Work to complete
Retype every record below exactly as it is written.

Exercise input
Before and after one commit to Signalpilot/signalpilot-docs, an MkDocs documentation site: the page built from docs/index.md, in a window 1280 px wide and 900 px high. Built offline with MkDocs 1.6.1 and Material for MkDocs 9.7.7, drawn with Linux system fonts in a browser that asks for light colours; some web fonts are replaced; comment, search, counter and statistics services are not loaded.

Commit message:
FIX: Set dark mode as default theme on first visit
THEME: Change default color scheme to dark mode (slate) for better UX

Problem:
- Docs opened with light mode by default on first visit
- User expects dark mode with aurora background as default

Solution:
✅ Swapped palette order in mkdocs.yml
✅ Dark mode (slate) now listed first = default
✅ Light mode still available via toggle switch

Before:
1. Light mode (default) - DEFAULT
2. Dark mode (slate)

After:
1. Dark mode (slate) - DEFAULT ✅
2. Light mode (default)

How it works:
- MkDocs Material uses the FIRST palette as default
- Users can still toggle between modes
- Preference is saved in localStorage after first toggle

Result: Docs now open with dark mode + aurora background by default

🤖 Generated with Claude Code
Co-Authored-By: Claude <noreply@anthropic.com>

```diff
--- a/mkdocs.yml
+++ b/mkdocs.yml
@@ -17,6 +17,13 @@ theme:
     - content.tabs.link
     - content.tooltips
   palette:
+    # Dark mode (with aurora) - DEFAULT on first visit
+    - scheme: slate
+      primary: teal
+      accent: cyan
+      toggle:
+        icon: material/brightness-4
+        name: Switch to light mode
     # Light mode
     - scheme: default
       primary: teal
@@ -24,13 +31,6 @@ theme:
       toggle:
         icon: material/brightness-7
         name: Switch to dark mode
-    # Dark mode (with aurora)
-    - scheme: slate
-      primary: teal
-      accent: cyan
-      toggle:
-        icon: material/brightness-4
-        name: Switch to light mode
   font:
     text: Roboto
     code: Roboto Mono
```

Exercise response
Before and after one commit to Signalpilot/signalpilot-docs, an MkDocs documentation site: the page built from docs/index.md, in a window 1280 px wide and 900 px high. Built offline with MkDocs 1.6.1 and Material for MkDocs 9.7.7, drawn with Linux system fonts in a browser that asks for light colours; some web fonts are replaced; comment, search, counter and statistics services are not loaded.

Commit message:
FIX: Set dark mode as default theme on first visit
THEME: Change default color scheme to dark mode (slate) for better UX

Problem:
- Docs opened with light mode by default on first visit
- User expects dark mode with aurora background as default

Solution:
✅ Swapped palette order in mkdocs.yml
✅ Dark mode (slate) now listed first = default
✅ Light mode still available via toggle switch

Before:
1. Light mode (default) - DEFAULT
2. Dark mode (slate)

After:
1. Dark mode (slate) - DEFAULT ✅
2. Light mode (default)

How it works:
- MkDocs Material uses the FIRST palette as default
- Users can still toggle between modes
- Preference is saved in localStorage after first toggle

Result: Docs now open with dark mode + aurora background by default

🤖 Generated with Claude Code
Co-Authored-By: Claude <noreply@anthropic.com>

```diff
--- a/mkdocs.yml
+++ b/mkdocs.yml
@@ -17,6 +17,13 @@ theme:
     - content.tabs.link
     - content.tooltips
   palette:
+    # Dark mode (with aurora) - DEFAULT on first visit
+    - scheme: slate
+      primary: teal
+      accent: cyan
+      toggle:
+        icon: material/brightness-4
+        name: Switch to light mode
     # Light mode
     - scheme: default
       primary: teal
@@ -24,13 +31,6 @@ theme:
       toggle:
         icon: material/brightness-7
         name: Switch to dark mode
-    # Dark mode (with aurora)
-    - scheme: slate
-      primary: teal
-      accent: cyan
-      toggle:
-        icon: material/brightness-4
-        name: Switch to light mode
   font:
     text: Roboto
     code: Roboto Mono
```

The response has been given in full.